“Even though the growth momentum of the global economy slowed down at the end of 2018, we confirm our goals for the year ahead. In 2019, we aim at growing twice as fast as the market and improving our results further, complemented with selected acquisitions to our portfolio,” Trefzger said.
In ocean freight, K + N was able to grow its market share, handling 4.7 million standard containers last year, a 7.7 percent gain. It said the gain came from offering a new online supply chain management service, the strong growth of U.S. imports and better trade between Europe and Asia. But a tighter supply of ships in various lanes last year “impacted margins,” particularly in the European export market.

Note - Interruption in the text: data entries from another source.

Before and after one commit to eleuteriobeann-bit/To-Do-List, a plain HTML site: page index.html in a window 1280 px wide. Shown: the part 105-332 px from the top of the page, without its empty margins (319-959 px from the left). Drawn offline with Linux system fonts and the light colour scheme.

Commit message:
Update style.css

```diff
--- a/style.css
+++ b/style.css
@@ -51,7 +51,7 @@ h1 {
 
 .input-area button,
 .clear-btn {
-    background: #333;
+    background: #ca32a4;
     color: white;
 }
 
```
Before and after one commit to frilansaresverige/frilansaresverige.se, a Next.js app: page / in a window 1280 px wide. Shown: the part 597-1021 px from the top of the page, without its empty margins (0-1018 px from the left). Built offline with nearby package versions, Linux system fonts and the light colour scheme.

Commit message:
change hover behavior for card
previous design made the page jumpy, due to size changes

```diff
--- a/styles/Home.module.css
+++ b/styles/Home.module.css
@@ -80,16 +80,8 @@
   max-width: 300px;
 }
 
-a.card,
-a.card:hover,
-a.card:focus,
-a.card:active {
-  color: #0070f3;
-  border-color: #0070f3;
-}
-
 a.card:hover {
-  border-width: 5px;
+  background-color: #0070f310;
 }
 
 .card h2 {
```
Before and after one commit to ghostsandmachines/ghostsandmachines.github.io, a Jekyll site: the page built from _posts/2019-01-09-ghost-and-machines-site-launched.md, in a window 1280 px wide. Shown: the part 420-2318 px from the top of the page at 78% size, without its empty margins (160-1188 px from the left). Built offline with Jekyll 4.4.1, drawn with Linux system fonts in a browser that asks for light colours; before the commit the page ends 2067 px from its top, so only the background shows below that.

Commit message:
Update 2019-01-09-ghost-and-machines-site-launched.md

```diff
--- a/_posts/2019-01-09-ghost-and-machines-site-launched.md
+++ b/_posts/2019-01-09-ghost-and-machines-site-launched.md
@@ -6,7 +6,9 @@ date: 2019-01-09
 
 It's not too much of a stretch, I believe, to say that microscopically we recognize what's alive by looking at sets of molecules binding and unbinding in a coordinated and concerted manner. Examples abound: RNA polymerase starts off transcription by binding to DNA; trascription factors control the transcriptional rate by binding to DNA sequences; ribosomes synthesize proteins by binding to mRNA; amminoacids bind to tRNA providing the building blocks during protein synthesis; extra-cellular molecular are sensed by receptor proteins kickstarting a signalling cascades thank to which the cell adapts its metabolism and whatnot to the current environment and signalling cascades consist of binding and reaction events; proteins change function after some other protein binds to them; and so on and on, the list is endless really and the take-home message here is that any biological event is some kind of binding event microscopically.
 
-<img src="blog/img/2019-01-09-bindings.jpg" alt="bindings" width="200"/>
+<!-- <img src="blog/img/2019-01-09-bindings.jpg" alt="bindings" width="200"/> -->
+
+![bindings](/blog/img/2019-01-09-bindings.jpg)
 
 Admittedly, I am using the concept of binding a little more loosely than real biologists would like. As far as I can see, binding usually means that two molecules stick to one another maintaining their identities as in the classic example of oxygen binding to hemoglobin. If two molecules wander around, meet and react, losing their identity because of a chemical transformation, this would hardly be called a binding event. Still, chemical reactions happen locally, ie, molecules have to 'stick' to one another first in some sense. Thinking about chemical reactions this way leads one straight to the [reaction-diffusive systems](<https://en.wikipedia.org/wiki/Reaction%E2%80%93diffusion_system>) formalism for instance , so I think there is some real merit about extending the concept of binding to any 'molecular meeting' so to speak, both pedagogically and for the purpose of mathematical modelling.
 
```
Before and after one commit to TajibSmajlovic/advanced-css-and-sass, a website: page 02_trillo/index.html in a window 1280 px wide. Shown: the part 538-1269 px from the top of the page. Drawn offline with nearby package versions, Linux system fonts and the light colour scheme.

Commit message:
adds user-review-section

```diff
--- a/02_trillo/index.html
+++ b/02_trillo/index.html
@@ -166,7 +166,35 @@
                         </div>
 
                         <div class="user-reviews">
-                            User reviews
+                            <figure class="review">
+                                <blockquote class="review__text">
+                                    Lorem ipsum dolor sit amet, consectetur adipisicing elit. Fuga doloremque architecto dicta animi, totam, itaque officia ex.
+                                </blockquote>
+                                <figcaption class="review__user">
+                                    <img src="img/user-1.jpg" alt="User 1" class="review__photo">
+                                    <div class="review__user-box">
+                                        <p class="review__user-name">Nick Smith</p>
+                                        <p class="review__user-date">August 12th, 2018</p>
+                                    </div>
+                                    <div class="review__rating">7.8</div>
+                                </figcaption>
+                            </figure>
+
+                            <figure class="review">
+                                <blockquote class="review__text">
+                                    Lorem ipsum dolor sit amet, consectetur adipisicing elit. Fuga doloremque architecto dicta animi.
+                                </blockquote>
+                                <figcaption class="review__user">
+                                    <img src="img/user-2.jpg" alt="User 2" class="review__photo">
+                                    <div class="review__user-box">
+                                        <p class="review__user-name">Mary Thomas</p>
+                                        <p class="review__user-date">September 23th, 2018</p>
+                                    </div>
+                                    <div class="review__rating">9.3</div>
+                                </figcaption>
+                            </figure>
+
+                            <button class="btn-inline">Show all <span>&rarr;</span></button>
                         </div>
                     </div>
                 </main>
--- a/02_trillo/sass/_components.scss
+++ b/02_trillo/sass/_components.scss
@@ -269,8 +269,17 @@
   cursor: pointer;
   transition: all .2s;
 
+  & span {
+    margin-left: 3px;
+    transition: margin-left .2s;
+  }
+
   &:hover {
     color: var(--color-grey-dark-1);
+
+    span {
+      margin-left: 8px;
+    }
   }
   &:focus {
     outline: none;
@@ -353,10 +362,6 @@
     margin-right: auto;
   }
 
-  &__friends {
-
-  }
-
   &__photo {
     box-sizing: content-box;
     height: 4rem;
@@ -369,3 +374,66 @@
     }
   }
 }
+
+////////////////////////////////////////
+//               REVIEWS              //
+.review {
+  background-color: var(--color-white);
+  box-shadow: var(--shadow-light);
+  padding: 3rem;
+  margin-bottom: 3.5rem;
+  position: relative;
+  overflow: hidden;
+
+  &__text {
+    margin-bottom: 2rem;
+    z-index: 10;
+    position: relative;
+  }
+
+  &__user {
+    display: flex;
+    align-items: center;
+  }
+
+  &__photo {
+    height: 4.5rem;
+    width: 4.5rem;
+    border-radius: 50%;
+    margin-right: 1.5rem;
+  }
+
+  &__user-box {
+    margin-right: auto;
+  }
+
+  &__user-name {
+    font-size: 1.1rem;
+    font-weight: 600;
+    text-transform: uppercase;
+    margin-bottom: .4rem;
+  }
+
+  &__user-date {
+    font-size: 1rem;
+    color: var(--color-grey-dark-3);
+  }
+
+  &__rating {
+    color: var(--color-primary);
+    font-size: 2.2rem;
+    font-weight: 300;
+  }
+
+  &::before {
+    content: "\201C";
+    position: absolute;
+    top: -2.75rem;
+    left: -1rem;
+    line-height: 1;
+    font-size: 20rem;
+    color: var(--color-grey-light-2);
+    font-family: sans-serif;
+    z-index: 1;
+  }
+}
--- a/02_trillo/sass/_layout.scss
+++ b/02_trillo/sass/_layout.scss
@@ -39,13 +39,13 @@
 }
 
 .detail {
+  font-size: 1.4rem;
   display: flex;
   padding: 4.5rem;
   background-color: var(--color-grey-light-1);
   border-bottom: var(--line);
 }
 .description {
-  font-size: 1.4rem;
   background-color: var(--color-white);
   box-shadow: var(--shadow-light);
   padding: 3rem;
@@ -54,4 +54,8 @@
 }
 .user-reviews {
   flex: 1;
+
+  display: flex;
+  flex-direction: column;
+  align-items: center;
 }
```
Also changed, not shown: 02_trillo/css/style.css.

Gross profit of CHF 1.4 billion was up 4.6 percent, with earnings before interest and taxes up nominally to CHF 418 million.
The airfreight segment saw gross profit growth of 16 percent to CHF 1.2 billion with earnings before interest and taxes up 13 percent. K + N’s volume grew 11 percent to 1.7 million tons, higher than the overall market thanks to demand from pharmaceutical, healthcare and aviation industry demand. The acquisition of Quick International Courier also helped results.
K +N’s surface transportation segment saw the best margin improvement with earnings before interest and taxes rising 55 percent to CHF 76 million against a 14 percent rise in gross profit to CHF 1.1 billion. The company said the growth in European less-than-container and less-than-truckload shipments boosted results, as well as intermodal shipments and transport management for major customers in North America. K + N said it wants to expand its “digital competence” in surface transportation by adding more automated shipments to further raise efficiency.
In the contract logistics segment, earnings before interest and taxes fell 14 percent to CHF 138 million as the company exited some business and invested in a new global warehouse management system. K + N bought two companies that serve China’s automotive logistics industry and expanded its e-commerce offerings in Indonesia.
Xeneta sees mega-ships will hit Asia-Europe freight rates
Tracking service says bigger ships pose risk to rate gains from last year. (MarineLink)
Brexit prompting workarounds for cargo
U.K. shippers looking to avoid main ports due to congestion potential. (American Journal of Transportation)
Dutch customers seizes North Korea-bound vodka
Cargo aboard Cosco Shipping was suspected of being re-routed to North Korea, despite sanctions. (KXXV)
APL service seeks faster way to inland U.S.
CMA CGM subsidiary offering new expedited service in light of U.S. West Coast port jams. (Lloyd’s List)
U.S.-China tariff tension taking toll, survey said
President Donald Trump’s decision to halt tariff hikes originally scheduled for March 1 on $200 billion in Chinese goods offered businesses a respite from the nearly year-long trade war. Still, an overwhelming number of companies straddling the world’s two largest economies have a gloomy outlook on ties between the U.S. and China, reports FreightWaves Jim Wilson. A survey from the American Chamber of Commerce in the People’s Republic of China said 89 percent of its members have a pessimistic view of the bilateral trade relationship due to the trade tensions.
As far as the outlook, the Chamber said 37 percent of its members believe relations between the U.S. and China will deteriorate, but an equal percent thought relations would stay the same and the remaining 26 percent believe there is potential for improvement. "The freedom to import and export goods benefits both American and Chinese citizens in terms of more choices, value, jobs and economic wealth… Imposing overarching tariffs runs the risk of overshooting and causing a negative impact for everyone involved,” one respondent said.